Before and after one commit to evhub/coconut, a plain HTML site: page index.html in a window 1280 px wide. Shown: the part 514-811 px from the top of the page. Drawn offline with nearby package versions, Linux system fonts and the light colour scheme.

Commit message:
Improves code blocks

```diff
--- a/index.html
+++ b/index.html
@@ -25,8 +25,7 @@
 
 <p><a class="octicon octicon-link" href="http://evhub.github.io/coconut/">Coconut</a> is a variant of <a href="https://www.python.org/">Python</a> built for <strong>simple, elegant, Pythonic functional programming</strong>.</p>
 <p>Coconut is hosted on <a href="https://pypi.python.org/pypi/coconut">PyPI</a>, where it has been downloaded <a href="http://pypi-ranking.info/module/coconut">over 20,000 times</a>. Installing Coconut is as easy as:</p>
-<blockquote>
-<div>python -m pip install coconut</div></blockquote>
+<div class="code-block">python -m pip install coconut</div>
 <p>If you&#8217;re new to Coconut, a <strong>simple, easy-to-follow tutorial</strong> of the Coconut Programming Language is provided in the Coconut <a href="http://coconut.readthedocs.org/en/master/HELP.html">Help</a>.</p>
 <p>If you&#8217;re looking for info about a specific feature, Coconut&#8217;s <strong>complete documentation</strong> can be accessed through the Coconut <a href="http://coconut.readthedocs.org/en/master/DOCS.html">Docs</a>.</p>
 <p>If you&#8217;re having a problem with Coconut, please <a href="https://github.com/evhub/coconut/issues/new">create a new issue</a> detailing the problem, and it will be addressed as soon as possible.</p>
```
________________
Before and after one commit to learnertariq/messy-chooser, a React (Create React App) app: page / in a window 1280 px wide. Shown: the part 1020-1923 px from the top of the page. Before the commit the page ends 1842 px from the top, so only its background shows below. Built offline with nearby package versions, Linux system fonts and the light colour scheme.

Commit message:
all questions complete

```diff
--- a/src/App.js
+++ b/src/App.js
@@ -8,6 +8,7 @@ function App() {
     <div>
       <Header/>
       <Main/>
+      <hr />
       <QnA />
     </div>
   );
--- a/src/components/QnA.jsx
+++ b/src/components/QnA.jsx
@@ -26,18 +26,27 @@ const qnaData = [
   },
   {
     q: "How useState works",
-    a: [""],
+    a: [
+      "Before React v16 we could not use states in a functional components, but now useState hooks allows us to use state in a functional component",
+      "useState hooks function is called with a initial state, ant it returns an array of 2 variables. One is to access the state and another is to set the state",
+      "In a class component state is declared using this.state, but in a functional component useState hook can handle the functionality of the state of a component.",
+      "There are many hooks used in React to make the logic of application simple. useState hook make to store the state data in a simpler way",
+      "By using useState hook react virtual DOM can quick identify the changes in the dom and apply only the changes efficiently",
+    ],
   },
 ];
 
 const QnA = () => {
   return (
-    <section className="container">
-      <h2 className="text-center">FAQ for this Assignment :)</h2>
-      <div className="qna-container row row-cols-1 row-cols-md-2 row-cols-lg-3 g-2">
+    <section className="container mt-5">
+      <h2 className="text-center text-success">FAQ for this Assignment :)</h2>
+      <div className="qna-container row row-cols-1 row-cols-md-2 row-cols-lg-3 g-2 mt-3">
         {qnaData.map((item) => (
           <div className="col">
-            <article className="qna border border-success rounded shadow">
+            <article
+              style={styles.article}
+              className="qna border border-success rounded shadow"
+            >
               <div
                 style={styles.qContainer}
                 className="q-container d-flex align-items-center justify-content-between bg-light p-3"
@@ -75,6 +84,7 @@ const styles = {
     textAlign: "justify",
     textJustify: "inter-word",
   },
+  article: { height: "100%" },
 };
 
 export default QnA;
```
________________
→ YOUR GOAL:
Your answer should be the lines of the records that include the word "functional".

→ FINAL ANSWER:
 <p><a class="octicon octicon-link" href="http://evhub.github.io/coconut/">Coconut</a> is a variant of <a href="https://www.python.org/">Python</a> built for <strong>simple, elegant, Pythonic functional programming</strong>.</p>
+      "Before React v16 we could not use states in a functional components, but now useState hooks allows us to use state in a functional component",
+      "In a class component state is declared using this.state, but in a functional component useState hook can handle the functionality of the state of a component.",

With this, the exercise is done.